Arthritis: don’t ignore aches and pains
Arthritis often starts with joint pain and stiffness so don’t ignore mystery pangs, particularly in your hands, hips or knees.
Arthritis is commonly thought of as an older person’s issue but it can affect people of all ages. Almost four million Australians are living with the condition and it’s predicted that figure will double by 2050.
“In Western countries, arthritis is a modern epidemic. Our lifestyle often leads to obesity, which is a major risk factor for many types of arthritis, including osteoarthritis,” says Professor Patrick McNeil, rheumatologist and chair of Arthritis Australia.
“The other contributing factor to the growing statistics is that people are living longer. The longer someone lives, the more likely it is they will develop a variety of health conditions – including arthritis.”
Types of arthritis
“Osteoarthritis (OA) is the most common form of arthritis in Australia, with 8 per cent of the population diagnosed,” says Professor McNeil. However, many people don’t know they have OA, so this figure is likely to be much higher.
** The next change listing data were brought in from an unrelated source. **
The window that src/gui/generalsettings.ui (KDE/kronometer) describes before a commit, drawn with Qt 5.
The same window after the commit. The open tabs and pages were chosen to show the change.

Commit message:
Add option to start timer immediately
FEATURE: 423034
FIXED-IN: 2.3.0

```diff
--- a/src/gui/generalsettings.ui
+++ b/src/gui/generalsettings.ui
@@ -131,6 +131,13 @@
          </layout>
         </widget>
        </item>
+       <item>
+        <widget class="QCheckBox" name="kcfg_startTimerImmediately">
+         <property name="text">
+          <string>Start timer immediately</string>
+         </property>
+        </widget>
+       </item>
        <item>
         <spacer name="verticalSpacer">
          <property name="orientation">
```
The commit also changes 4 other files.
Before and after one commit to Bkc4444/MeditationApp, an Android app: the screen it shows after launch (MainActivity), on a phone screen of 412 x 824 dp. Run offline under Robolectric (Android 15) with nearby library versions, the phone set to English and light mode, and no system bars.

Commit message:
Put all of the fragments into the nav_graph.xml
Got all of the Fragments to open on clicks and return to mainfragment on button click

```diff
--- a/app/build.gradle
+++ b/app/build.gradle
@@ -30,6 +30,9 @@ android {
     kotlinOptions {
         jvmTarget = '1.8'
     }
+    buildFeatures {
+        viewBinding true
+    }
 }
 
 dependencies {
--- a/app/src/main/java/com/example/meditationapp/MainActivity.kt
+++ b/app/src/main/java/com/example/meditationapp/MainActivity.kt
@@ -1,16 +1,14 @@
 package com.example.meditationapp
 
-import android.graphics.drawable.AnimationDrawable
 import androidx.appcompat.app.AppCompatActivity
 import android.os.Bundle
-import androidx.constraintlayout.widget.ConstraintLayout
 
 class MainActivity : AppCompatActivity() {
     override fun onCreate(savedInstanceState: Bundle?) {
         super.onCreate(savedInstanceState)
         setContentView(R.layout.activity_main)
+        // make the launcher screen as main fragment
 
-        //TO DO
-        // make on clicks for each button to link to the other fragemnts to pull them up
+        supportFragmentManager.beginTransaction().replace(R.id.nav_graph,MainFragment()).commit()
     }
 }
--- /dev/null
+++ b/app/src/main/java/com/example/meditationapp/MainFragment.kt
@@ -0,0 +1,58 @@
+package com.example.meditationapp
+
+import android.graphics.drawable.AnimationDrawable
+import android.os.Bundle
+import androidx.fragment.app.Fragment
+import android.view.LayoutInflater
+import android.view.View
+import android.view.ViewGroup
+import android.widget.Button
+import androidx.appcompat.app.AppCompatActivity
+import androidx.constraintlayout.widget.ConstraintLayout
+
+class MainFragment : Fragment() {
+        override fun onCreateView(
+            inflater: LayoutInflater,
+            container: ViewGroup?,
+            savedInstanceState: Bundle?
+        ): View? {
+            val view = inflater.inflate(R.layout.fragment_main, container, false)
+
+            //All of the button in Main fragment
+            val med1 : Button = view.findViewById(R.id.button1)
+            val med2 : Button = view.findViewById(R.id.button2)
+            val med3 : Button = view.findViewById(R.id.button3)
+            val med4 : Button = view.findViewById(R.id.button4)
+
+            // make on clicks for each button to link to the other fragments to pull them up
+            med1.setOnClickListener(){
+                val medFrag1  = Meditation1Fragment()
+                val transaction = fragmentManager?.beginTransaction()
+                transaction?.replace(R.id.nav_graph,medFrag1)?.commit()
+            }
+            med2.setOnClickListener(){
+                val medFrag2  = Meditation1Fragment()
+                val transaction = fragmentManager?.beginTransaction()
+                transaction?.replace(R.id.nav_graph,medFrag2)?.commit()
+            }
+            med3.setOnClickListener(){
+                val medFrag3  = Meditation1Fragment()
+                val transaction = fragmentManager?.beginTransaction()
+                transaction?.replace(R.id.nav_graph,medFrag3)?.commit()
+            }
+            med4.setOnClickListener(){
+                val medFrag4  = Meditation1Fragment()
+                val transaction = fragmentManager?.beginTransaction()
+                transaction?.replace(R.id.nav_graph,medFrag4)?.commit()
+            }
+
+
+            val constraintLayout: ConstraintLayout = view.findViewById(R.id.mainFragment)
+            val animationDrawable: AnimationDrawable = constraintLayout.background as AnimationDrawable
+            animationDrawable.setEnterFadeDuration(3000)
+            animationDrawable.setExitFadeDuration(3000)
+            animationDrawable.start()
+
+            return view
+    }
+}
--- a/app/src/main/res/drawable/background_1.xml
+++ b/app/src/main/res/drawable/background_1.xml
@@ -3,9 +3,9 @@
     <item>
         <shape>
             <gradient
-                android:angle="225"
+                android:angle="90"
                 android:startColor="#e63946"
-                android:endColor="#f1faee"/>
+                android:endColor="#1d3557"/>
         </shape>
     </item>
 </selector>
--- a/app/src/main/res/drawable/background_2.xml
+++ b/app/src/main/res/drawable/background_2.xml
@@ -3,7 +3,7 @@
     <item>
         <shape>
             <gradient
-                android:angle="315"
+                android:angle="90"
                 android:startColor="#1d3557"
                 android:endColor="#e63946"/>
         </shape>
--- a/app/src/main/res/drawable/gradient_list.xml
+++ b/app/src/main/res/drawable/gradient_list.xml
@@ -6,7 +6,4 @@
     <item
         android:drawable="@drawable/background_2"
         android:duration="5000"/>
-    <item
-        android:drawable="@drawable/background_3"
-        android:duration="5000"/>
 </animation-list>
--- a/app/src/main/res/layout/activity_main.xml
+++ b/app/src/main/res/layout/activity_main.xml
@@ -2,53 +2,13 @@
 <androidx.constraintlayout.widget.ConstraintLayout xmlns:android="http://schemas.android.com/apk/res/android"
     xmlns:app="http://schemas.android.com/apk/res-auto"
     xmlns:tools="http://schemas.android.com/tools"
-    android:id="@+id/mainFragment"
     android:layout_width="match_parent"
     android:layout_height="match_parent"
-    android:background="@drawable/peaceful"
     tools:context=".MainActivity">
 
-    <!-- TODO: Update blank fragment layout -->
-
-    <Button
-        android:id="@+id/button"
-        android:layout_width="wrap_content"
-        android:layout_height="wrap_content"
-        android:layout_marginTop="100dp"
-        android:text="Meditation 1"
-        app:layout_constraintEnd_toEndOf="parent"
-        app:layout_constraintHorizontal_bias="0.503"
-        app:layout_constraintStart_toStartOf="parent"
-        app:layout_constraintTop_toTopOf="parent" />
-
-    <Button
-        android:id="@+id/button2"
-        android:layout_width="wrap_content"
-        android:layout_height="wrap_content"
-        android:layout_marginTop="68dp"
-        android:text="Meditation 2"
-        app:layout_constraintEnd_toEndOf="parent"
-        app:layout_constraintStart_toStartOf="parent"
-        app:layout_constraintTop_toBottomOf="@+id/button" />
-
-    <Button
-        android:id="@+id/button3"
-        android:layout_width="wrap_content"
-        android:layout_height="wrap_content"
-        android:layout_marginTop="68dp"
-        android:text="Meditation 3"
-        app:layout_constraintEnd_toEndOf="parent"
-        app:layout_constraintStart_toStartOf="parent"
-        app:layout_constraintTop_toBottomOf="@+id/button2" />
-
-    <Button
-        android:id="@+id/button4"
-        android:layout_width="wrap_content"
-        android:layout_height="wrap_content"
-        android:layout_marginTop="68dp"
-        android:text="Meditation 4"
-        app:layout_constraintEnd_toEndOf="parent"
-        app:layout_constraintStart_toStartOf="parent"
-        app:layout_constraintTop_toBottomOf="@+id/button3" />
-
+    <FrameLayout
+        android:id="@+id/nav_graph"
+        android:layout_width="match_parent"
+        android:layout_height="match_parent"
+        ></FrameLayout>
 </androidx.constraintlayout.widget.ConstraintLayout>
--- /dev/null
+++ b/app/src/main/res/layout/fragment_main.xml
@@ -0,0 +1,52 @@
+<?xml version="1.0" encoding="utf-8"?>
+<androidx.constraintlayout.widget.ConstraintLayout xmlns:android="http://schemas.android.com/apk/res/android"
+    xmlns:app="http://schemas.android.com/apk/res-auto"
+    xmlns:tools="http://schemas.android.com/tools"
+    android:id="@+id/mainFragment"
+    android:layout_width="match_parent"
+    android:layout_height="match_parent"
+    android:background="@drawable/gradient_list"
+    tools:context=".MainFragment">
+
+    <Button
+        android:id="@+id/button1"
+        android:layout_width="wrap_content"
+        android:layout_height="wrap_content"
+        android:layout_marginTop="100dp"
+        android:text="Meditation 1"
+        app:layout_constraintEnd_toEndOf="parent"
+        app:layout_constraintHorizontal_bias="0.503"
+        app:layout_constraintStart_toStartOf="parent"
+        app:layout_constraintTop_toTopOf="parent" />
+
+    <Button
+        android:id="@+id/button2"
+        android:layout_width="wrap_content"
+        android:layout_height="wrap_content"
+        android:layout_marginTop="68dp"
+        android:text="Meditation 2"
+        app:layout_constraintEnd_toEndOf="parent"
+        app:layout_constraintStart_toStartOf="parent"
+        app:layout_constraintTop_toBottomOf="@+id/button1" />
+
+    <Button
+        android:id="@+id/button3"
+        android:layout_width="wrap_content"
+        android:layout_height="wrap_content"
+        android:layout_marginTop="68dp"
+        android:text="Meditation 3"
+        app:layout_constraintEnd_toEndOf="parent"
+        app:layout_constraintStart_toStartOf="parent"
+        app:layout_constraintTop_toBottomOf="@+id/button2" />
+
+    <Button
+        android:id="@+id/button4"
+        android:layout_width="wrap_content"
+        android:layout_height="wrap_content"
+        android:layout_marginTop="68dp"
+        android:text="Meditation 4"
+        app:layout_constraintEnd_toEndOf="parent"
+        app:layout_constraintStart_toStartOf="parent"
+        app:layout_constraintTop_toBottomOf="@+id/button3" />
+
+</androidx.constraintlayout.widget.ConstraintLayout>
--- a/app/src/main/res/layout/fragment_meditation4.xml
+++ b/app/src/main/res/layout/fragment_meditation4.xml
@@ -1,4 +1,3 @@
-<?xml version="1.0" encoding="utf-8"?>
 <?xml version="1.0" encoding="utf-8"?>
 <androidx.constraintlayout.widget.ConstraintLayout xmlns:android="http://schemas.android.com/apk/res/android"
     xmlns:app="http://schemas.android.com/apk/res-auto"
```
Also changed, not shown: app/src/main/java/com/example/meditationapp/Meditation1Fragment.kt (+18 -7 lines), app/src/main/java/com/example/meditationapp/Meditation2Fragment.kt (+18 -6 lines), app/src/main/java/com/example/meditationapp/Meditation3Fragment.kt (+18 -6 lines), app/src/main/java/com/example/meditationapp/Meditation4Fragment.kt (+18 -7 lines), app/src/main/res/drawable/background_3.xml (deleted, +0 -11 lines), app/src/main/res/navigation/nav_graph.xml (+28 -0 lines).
OA occurs in the knees, hips, fingers and toes and affects the bone, cartilage, ligaments and muscles of the joint. Symptoms are pain, stiffness in the joints and reduced mobility.
Risk factors include being overweight, previous injuries to the joints and a family history of the condition. There is no cure for OA, but it can be managed by weight loss, exercise, pain medication and, if necessary, with walking frames and sticks. Joint replacement surgery is an option in advanced cases.
“Rheumatoid arthritis (RA) affects 2 per cent of our population,” says Professor McNeil. It’s the second most common type of arthritis in Australia and is an autoimmune disease that causes hand, feet, knee and hip joints to swell painfully.
Smoking and a family history of the condition are the greatest risk factors for rheumatoid arthritis, which can be very debilitating if not treated appropriately and quickly.
Ankylosing spondylitis (AS) affects the joints in the neck, back, pelvis, hips and shoulders, which become inflamed, painful and stiff. “It's an inflammatory arthritis that can be very damaging and life changing,” says Professor McNeil.
The pain is often worse after resting or sitting for prolonged periods, whereas it tends to be less severe with exercise. There is no known cause of AS, but research suggests a gene is present in most sufferers. Modern treatments have revolutionised the outlook for those with the condition.
“Some new medications relieve the symptoms of AS,” says Professor McNeil. “In fact, the research and advances in treatment are the biggest in arthritis treatment for many years.”
Gout occurs when the body’s uric acid isn’t excreted and instead turns into crystals that deposit in and around joints. This results in inflammation, pain and swelling of the toes, feet, hands, wrists, knees and elbows.
Gout is episodic, which means it comes and goes, and tends to occur in people with a family history of it, or because of lifestyle factors such as obesity, overeating, not drinking enough water, crash dieting, excessive alcohol consumption and eating and drinking purine-rich foods such as processed meat.
“Gout is very common in Australia and there is a misconception that it's caused by alcohol, not arthritis,” explains Professor McNeil.
There are a number of medicines to treat gout and flare-ups can be prevented through certain medications and lifestyle modifications.
The arthritis myth
Arthritis isn’t just a condition for seniors. About 62 per cent of arthritis sufferers are aged between 15 and 64. Osteoarthritis occurs most frequently in people over the age of 40, while RA can occur at any age, although it is also more common in older people. AS is most prevalent in men aged between 15 and 45, and gout in men aged between 40 and 50.
“Early diagnosis is the key. If you’re experiencing joint pain, no matter what your age, see your GP, who may refer you to an appropriate specialist. Don’t dismiss any aches and pains,” he warns.